2)  Given the fact that I belong to a church with a perceived legacy of racial discrimination and work for a university that is sponsored by that same church, I should have been more than ordinarily careful and sensitive in dealing with anything regarding race.  But I was in something of a hurry and, in any case (as a reading of the relevant blog entry will plainly demonstrate), I wasn’t thinking about race at all.

 

3)  It is never appropriate, and will never be appropriate, to use a graphic image of a racial murder to make a satirical or humorous point.  I showed a lapse of judgment in this instance, and I am deeply sorry for any offense that it has caused.  I took the image down rather quickly, but I ask forgiveness, nonetheless, of those who have been offended.  No offense was intended, nor was any race-related point on my mind.  Those who have ever made a remark that they’ve instantly or soon regretted, or who have ever told a joke that went gravely wrong, or who have ever felt that their basic moral character has been misconstrued (perhaps because of something they themselves have done or said) will, I pray, be willing to pardon my relatively brief posting of that appalling image.  I hope they will show the charity that they themselves would hope for and that all of us routinely need.

 

 

  • http://www.facebook.com/people/Jeff-Elhardt/100001821234002 Jeff Elhardt
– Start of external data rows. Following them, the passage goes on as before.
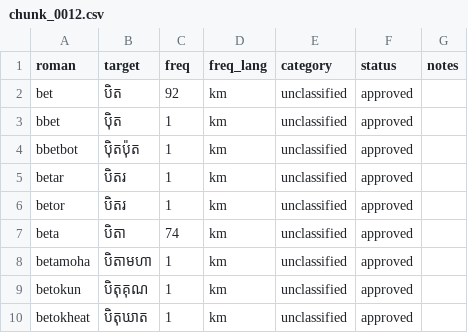
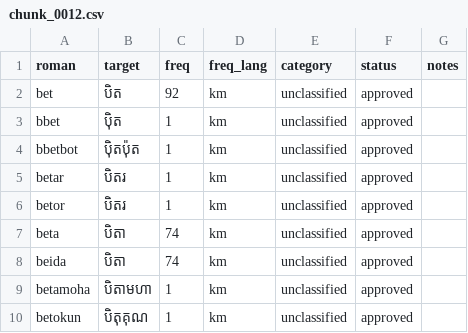
Before and after one commit to darhnoel/khmerime, a CSV file: data/lexicon/chunks/chunk_0012.csv, drawn as a sheet; only a part is shown; the shorter side is filled out with more unchanged rows; the diff names each change by its address in the sheet, - before the commit and + after, or states it on an @@ line.

```diff
--- a/data/lexicon/chunks/chunk_0012.csv
+++ b/data/lexicon/chunks/chunk_0012.csv
+row 8: beida | បិតា | 74 | km | unclassified | approved
```
Also changed, not shown: data/lexicon/chunks/chunk_0010.csv, data/lexicon/chunks/chunk_0013.csv, 5 other files.
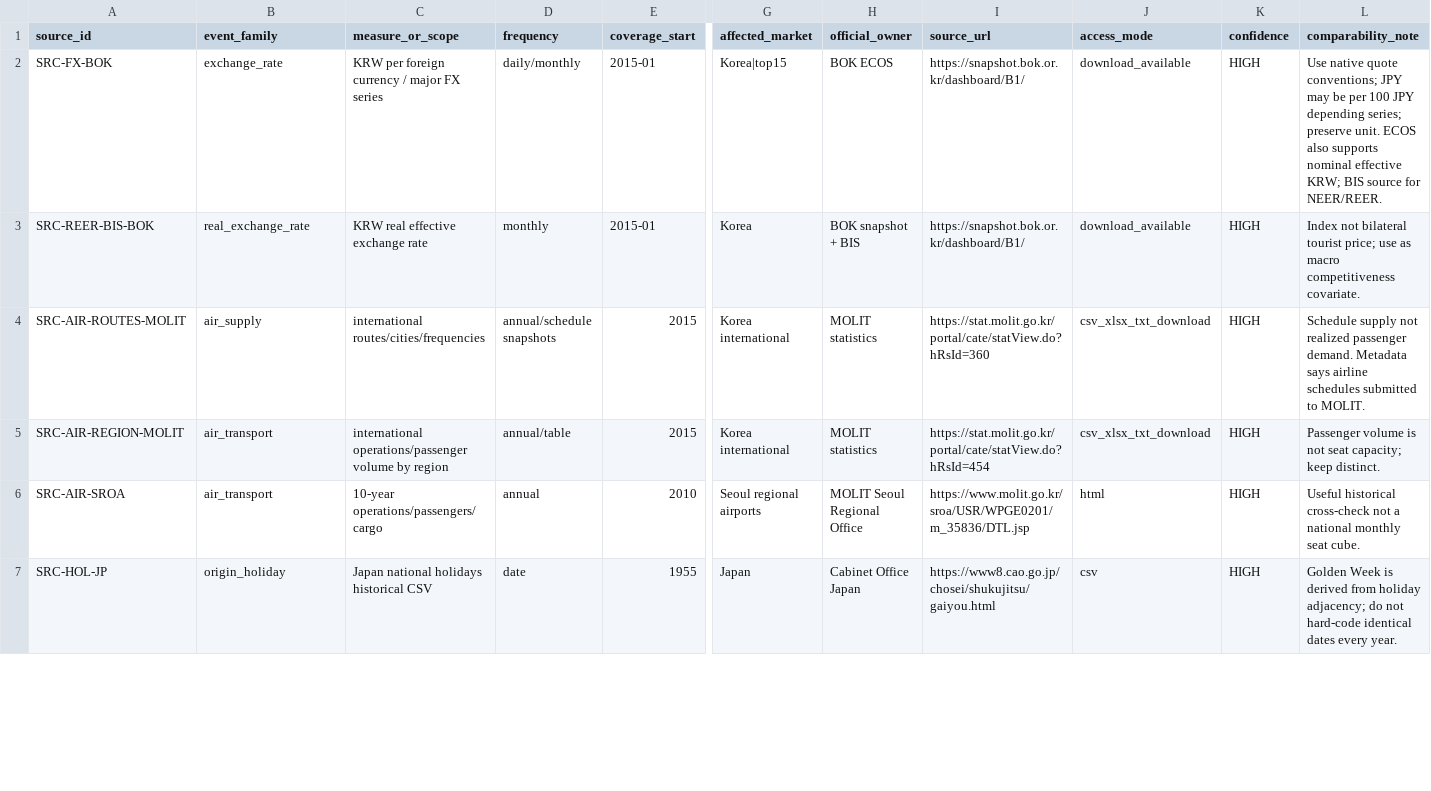
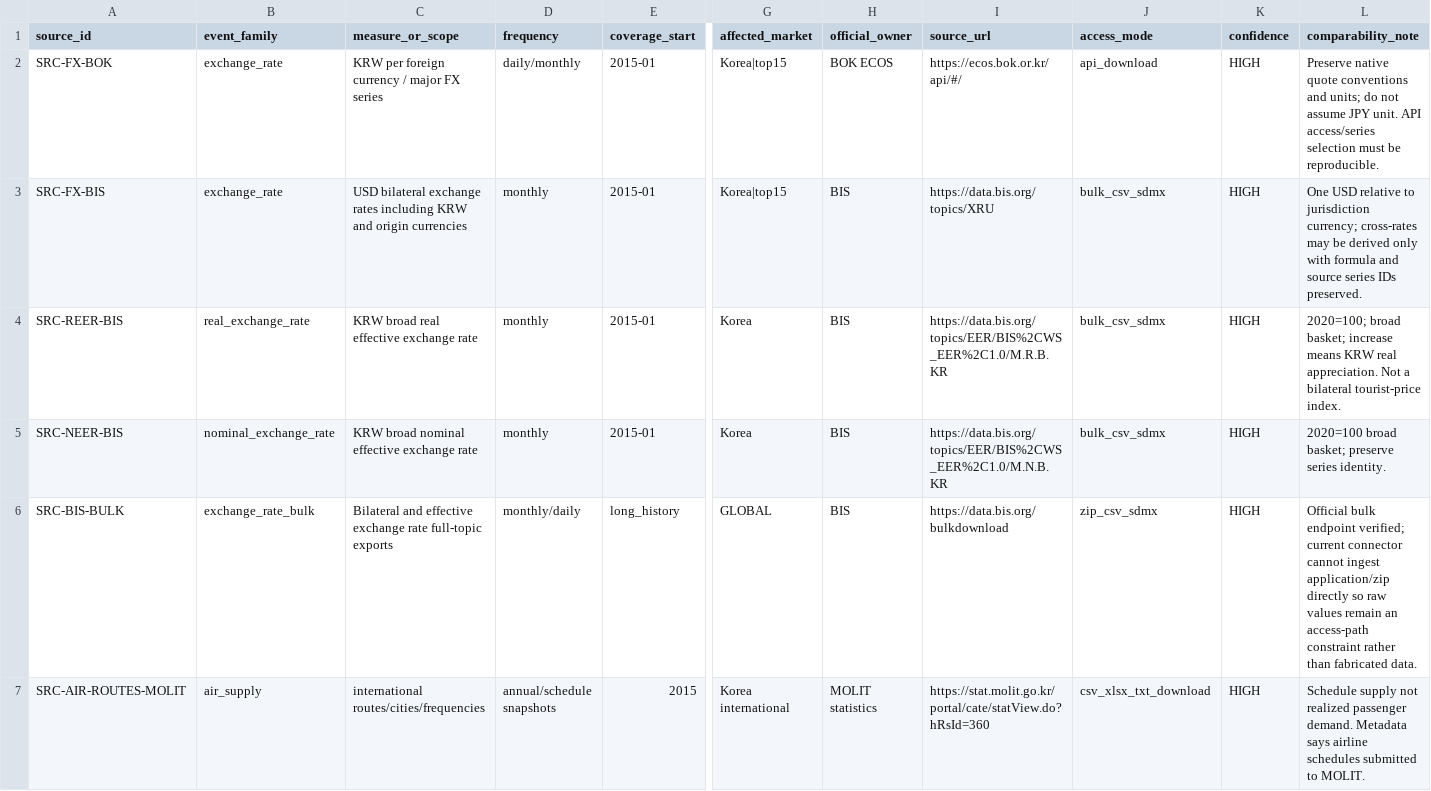
Before and after one commit to fusion3333/fusion, a CSV file: 04_DATA/PUBLIC_MAX/EVENT_COVARIATE_SOURCE_REGISTRY_V1.csv, drawn as a sheet; only a part is shown, gaps mark what is left out; the shorter side is filled out with more unchanged rows; addresses are those after the commit; rows hold the shown columns only; the diff covers the shown part only; the diff names each change by its address in the sheet, - before the commit and + after, or states it on an @@ line.

Commit message:
ws04: finalize official covariate source registry

```diff
--- a/04_DATA/PUBLIC_MAX/EVENT_COVARIATE_SOURCE_REGISTRY_V1.csv
+++ b/04_DATA/PUBLIC_MAX/EVENT_COVARIATE_SOURCE_REGISTRY_V1.csv
-I2 (source_url): https://snapshot.bok.or.kr/dashboard/B1/
+I2 (source_url): https://ecos.bok.or.kr/api/#/
-J2 (access_mode): download_available
+J2 (access_mode): api_download
-L2 (comparability_note): Use native quote conventions; JPY may be per 100 JPY depending series; preserve unit. ECOS also supports nominal effective KRW; BIS source for NEER/REER.
+L2 (comparability_note): Preserve native quote conventions and units; do not assume JPY unit. API access/series selection must be reproducible.
+row 3: SRC-FX-BIS | exchange_rate | USD bilateral exchange rates including KRW and origin currencies | monthly | 2015-01 | Korea|top15 | BIS | https://data.bis.org/topics/XRU | bulk_csv_sdmx | HIGH | One USD relative to jurisdiction currency; cross-rates may be derived only with formula and source series IDs preserved.
-A4 (source_id): SRC-REER-BIS-BOK
+A4 (source_id): SRC-REER-BIS
-C4 (measure_or_scope): KRW real effective exchange rate
+C4 (measure_or_scope): KRW broad real effective exchange rate
-H4 (official_owner): BOK snapshot + BIS
+H4 (official_owner): BIS
-I4 (source_url): https://snapshot.bok.or.kr/dashboard/B1/
+I4 (source_url): https://data.bis.org/topics/EER/BIS%2CWS_EER%2C1.0/M.R.B.KR
-J4 (access_mode): download_available
+J4 (access_mode): bulk_csv_sdmx
-L4 (comparability_note): Index not bilateral tourist price; use as macro competitiveness covariate.
+L4 (comparability_note): 2020=100; broad basket; increase means KRW real appreciation. Not a bilateral tourist-price index.
+row 5: SRC-NEER-BIS | nominal_exchange_rate | KRW broad nominal effective exchange rate | monthly | 2015-01 | Korea | BIS | https://data.bis.org/topics/EER/BIS%2CWS_EER%2C1.0/M.N.B.KR | bulk_csv_sdmx | HIGH | 2020=100 broad basket; preserve series identity.
+row 6: SRC-BIS-BULK | exchange_rate_bulk | Bilateral and effective exchange rate full-topic exports | monthly/daily | long_history | GLOBAL | BIS | https://data.bis.org/bulkdownload | zip_csv_sdmx | HIGH | Official bulk endpoint verified; current connector cannot ingest application/zip directly so raw values remain an access-path constraint rather than fabricated data.
```
Also changed, not shown: 6 added rows and 9 edited cells elsewhere in this file.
    Abandon ship!

  • Don Bagley

    I’m a Californian, and I’ve never heard anyone here use the word lynch. It’s always hanging. Placerville, a nearby town, was originally called hangtown, on account of executions there. Is Mormonism “perceived” as having a racialist past, or did it really happen? I’m very pleased you recognize your gaff. But don’t try to shroud it in obfuscation and semantics. Man up.

    • MsJack

      That is seriously ungracious. Dan has admitted that what he did was inappropriate and offered a full apology. Perfection is the enemy of “good enough.”

      • Don Bagley

        Thank for replying. Now you can go back to fawning over a dishonest man.

        • MsJack

          If you think I’m someone who “fawns” over Dan Peterson, you don’t know jack (pun intended) about our history. I’ve never shied away from being critical of Dan (or, to his chagrin, his close associates) when I’ve felt it warranted. He wouldn’t even talk to me for the longest time because he felt our public encounters were too contentious, and we’re far from buddies now. But I’ve always tried to be fair to him.

          Before he posted this apology, I was busy pointing out to his defenders that all of his apologies up to this point were nonpologies:

          http://mormondiscussions.com/phpBB3/viewtopic.php?p=709639#p709639

          But this isn’t a nonpology. It’s the real thing, even if it isn’t up to your godly standards. The fact is that both you and Jeff Elhardt are being incredibly ungracious, and it reflects poorly on both of you. Dan has done the right thing. What you’re doing now is the wrong thing.

          • http://www.facebook.com/people/Jeff-Elhardt/100001821234002 Jeff Elhardt

            Ungracious? Reflects poorly?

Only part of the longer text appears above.